Version difference data:
....................
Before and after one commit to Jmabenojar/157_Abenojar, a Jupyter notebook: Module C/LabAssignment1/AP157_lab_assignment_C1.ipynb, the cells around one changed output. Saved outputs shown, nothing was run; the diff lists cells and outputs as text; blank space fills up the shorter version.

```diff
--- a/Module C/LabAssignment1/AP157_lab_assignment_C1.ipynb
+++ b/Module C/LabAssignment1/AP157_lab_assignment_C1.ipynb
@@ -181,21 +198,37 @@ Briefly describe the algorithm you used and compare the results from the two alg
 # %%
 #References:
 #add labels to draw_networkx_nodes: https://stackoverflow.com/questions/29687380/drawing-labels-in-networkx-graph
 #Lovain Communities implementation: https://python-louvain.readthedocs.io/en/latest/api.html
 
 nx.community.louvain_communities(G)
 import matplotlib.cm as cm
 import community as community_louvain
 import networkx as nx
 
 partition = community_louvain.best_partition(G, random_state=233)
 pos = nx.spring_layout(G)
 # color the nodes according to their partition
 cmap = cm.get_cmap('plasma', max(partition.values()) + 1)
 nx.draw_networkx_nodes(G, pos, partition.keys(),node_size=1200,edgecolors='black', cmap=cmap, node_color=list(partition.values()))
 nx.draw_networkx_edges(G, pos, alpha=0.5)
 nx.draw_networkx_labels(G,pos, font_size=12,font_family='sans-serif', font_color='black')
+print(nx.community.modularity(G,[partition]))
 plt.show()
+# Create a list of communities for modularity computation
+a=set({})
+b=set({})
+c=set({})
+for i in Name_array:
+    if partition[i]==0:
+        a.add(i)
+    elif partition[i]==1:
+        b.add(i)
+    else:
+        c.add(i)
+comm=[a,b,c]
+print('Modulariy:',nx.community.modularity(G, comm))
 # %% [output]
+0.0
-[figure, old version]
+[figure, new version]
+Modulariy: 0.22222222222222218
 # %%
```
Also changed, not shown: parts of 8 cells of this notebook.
....................
* _Work request_: Repeat the data word for word, leaving out no line.

* _Your response_:
Before and after one commit to Jmabenojar/157_Abenojar, a Jupyter notebook: Module C/LabAssignment1/AP157_lab_assignment_C1.ipynb, the cells around one changed output. Saved outputs shown, nothing was run; the diff lists cells and outputs as text; blank space fills up the shorter version.

```diff
--- a/Module C/LabAssignment1/AP157_lab_assignment_C1.ipynb
+++ b/Module C/LabAssignment1/AP157_lab_assignment_C1.ipynb
@@ -181,21 +198,37 @@ Briefly describe the algorithm you used and compare the results from the two alg
 # %%
 #References:
 #add labels to draw_networkx_nodes: https://stackoverflow.com/questions/29687380/drawing-labels-in-networkx-graph
 #Lovain Communities implementation: https://python-louvain.readthedocs.io/en/latest/api.html
 
 nx.community.louvain_communities(G)
 import matplotlib.cm as cm
 import community as community_louvain
 import networkx as nx
 
 partition = community_louvain.best_partition(G, random_state=233)
 pos = nx.spring_layout(G)
 # color the nodes according to their partition
 cmap = cm.get_cmap('plasma', max(partition.values()) + 1)
 nx.draw_networkx_nodes(G, pos, partition.keys(),node_size=1200,edgecolors='black', cmap=cmap, node_color=list(partition.values()))
 nx.draw_networkx_edges(G, pos, alpha=0.5)
 nx.draw_networkx_labels(G,pos, font_size=12,font_family='sans-serif', font_color='black')
+print(nx.community.modularity(G,[partition]))
 plt.show()
+# Create a list of communities for modularity computation
+a=set({})
+b=set({})
+c=set({})
+for i in Name_array:
+    if partition[i]==0:
+        a.add(i)
+    elif partition[i]==1:
+        b.add(i)
+    else:
+        c.add(i)
+comm=[a,b,c]
+print('Modulariy:',nx.community.modularity(G, comm))
 # %% [output]
+0.0
-[figure, old version]
+[figure, new version]
+Modulariy: 0.22222222222222218
 # %%
```
Also changed, not shown: parts of 8 cells of this notebook.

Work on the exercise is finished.